Jacob Balgley was still a teenager when he left his father, who was a rabbi, to study medicine in Saint Petersburg. At that time, he was already painting icons to provide for himself. Eventually, he chose to dedicate himself to drawing and studied architecture at the School of Fine Arts in Odessa. In 1911, Balgley left Russia. In 1913, he settled in Paris, in the Montparnasse district, at 9 impasse de l’Enfant-Jésus. Although the young artist was a talented engraver, he also produced oil paintings, which recall the popular imagery of his native Russia. In Paris, he continued his architecture studies at the Ecole des Beaux-Arts and enrolled at the Ecole Pratique des Hautes Etudes in 1915 where he studied philosophy and history. He volunteered and joined the army in 1914, but was discharged from service because of a heart condition.
In 1918, he did eighteen wood engravings, which illustrated a book of stories published by François Bernouard. On February 23, 1920, Balgley joined the Ecole des Arts Décoratifs (school of decorative arts) and met his future wife Alice Kerfers. They both traveled several times to Italy, to the French Riviera, and to Palestine. Balgley’s patron Dr Kritchevsky organized his first solo exhibition, the only one that took place in his lifetime, at the art dealer Barbazanges in 1924. That same year, he acquired French nationality and the Musée du Luxembourg purchased two engravings, two drawings, and an oil painting by Balgley. In 1925, he produced twenty-one etchings for the album Etudes inachevées. In 1928, his technique had expressionist characteristics. He continued to paint until 1934. That year, he died of a heart attack; he was forty-three years old. A posthumous exhibition was held in his studio.

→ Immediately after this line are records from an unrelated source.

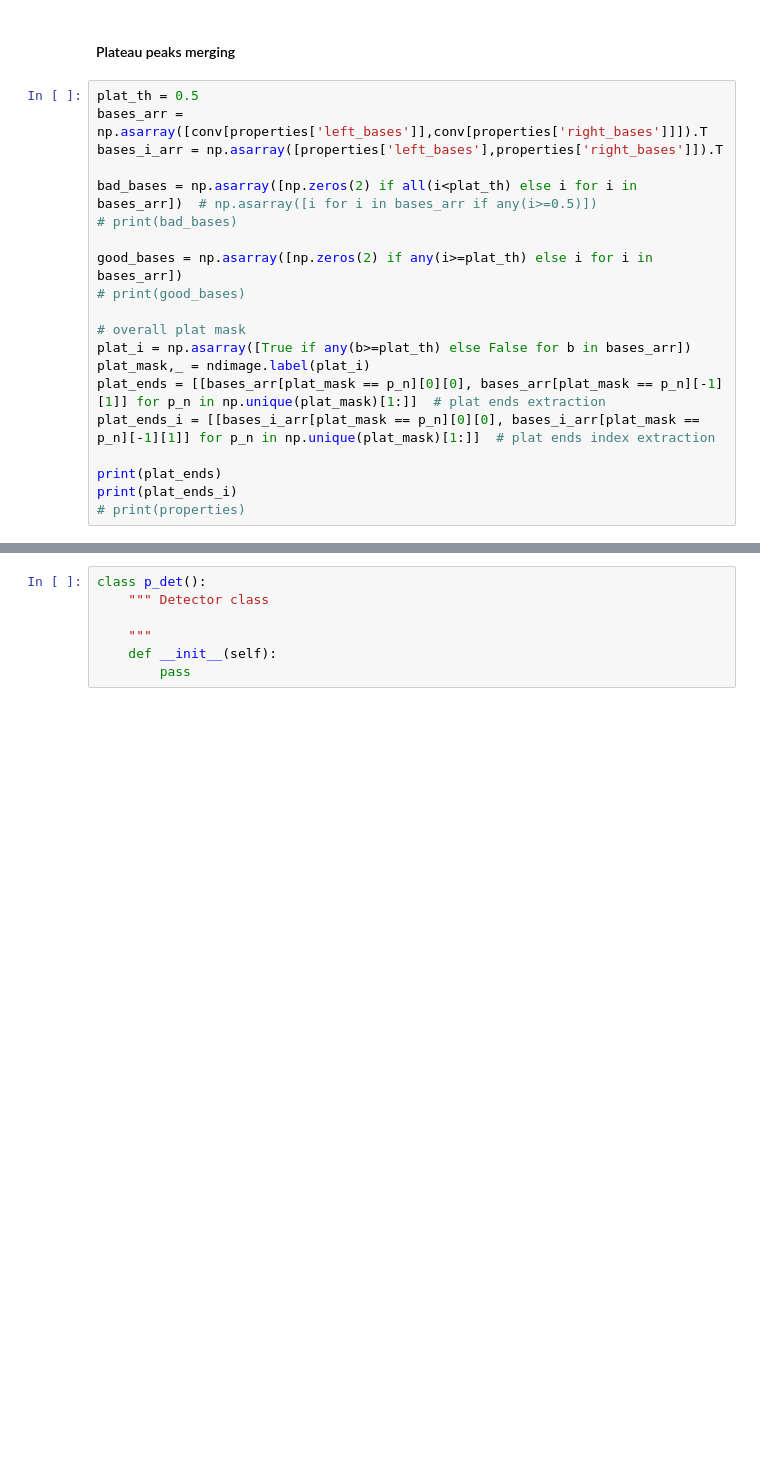
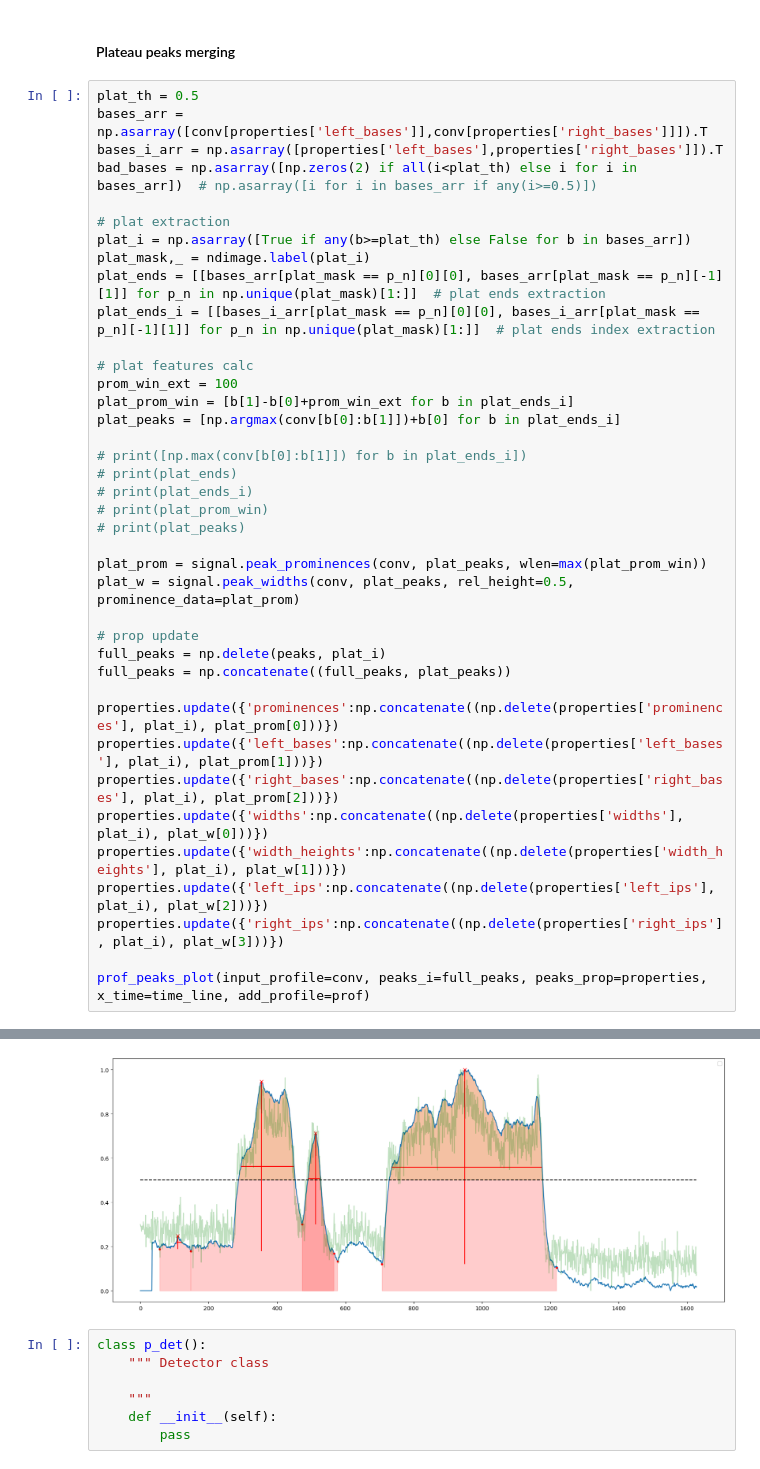
Before and after one commit to wisstock/microca, a Jupyter notebook: demo_peak_det.ipynb, the cells around one changed output, grey strips where cells are left out. Cells and saved outputs as stored; diff of their text form; blank space fills up the shorter version.

Commit message:
plat det first demo done

```diff
--- a/demo_peak_det.ipynb
+++ b/demo_peak_det.ipynb
@@ -437,20 +445,39 @@ No artists with labels found to put in legend.  Note that artists whose label st
 plat_th = 0.5
 bases_arr = np.asarray([conv[properties['left_bases']],conv[properties['right_bases']]]).T
 bases_i_arr = np.asarray([properties['left_bases'],properties['right_bases']]).T
+bad_bases = np.asarray([np.zeros(2) if all(i<plat_th) else i for i in bases_arr])  # np.asarray([i for i in bases_arr if any(i>=0.5)])
 
-bad_bases = np.asarray([np.zeros(2) if all(i<plat_th) else i for i in bases_arr])  # np.asarray([i for i in bases_arr if any(i>=0.5)])
-# print(bad_bases)
-
-good_bases = np.asarray([np.zeros(2) if any(i>=plat_th) else i for i in bases_arr])
-# print(good_bases)
-
-# overall plat mask
+# plat extraction
 plat_i = np.asarray([True if any(b>=plat_th) else False for b in bases_arr])
 plat_mask,_ = ndimage.label(plat_i)
 plat_ends = [[bases_arr[plat_mask == p_n][0][0], bases_arr[plat_mask == p_n][-1][1]] for p_n in np.unique(plat_mask)[1:]]  # plat ends extraction
 plat_ends_i = [[bases_i_arr[plat_mask == p_n][0][0], bases_i_arr[plat_mask == p_n][-1][1]] for p_n in np.unique(plat_mask)[1:]]  # plat ends index extraction
 
-print(plat_ends)
-print(plat_ends_i)
-# print(properties)
+# plat features calc
+prom_win_ext = 100
+plat_prom_win = [b[1]-b[0]+prom_win_ext for b in plat_ends_i]
+plat_peaks = [np.argmax(conv[b[0]:b[1]])+b[0] for b in plat_ends_i]
+
+# print([np.max(conv[b[0]:b[1]]) for b in plat_ends_i])
+# print(plat_ends)
+# print(plat_ends_i)
+# print(plat_prom_win)
+# print(plat_peaks)
+
+plat_prom = signal.peak_prominences(conv, plat_peaks, wlen=max(plat_prom_win))
+plat_w = signal.peak_widths(conv, plat_peaks, rel_height=0.5, prominence_data=plat_prom)
+
+# prop update
+full_peaks = np.delete(peaks, plat_i)
+full_peaks = np.concatenate((full_peaks, plat_peaks))
+
+properties.update({'prominences':np.concatenate((np.delete(properties['prominences'], plat_i), plat_prom[0]))})
+properties.update({'left_bases':np.concatenate((np.delete(properties['left_bases'], plat_i), plat_prom[1]))})
+properties.update({'right_bases':np.concatenate((np.delete(properties['right_bases'], plat_i), plat_prom[2]))})
+properties.update({'widths':np.concatenate((np.delete(properties['widths'], plat_i), plat_w[0]))})
+properties.update({'width_heights':np.concatenate((np.delete(properties['width_heights'], plat_i), plat_w[1]))})
+properties.update({'left_ips':np.concatenate((np.delete(properties['left_ips'], plat_i), plat_w[2]))})
+properties.update({'right_ips':np.concatenate((np.delete(properties['right_ips'], plat_i), plat_w[3]))})
+
+prof_peaks_plot(input_profile=conv, peaks_i=full_peaks, peaks_prop=properties, x_time=time_line, add_profile=prof)
 # %% [output]
@@ -459,3 +485,4 @@ print(plat_ends_i)
+[figure, added]
 # %%
 class p_det():
     """ Detector class
```
Also changed, not shown: parts of 2 cells of this notebook.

Capitale des arts, le Paris des années 1905-1939 attire les artistes du monde entier. De cette période de foisonnement, un terme est resté, celui d'Ecole de Paris, qui recouvre une grande diversité d'expression artistique. Dans ce brassage dont Montparnasse est le creuset, un groupe se distingue : celui des artistes juifs venus de Russie, de Pologne et d'Europe centrale. Si leurs styles sont variés, un destin commun les rassemble : ils fuient l'antisémitisme de leur pays d'origine. Certains ont connu la célébrité dès les années 1920, tels Soutine, Lipchitz ou Chagall. D'autres n'ont pas eu le temps ou la chance d'y accéder. Près de la moitié a péri dans les camps de concentration nazis.
From 1905 to 1939, Paris attracted artists from all over the globe as the capital of the art world. This period of artistic proliferation became known as the School of Paris, and includes a great diversity of artistic expression. Within the teeming art world centred on Montparnasse, one group set itself apart: Jewish artists from Russia, Poland, and Central Europe. Although their styles were diverse, they shared the common fate of fleeing anti-Semitic persecutions in their home countries. Some became famous in the 1920s, such as Soutine, Lipchitz, and Chagall, while others did not have the time or the luck to gain renown. Nearly half of these artists died in Nazi concentration camps.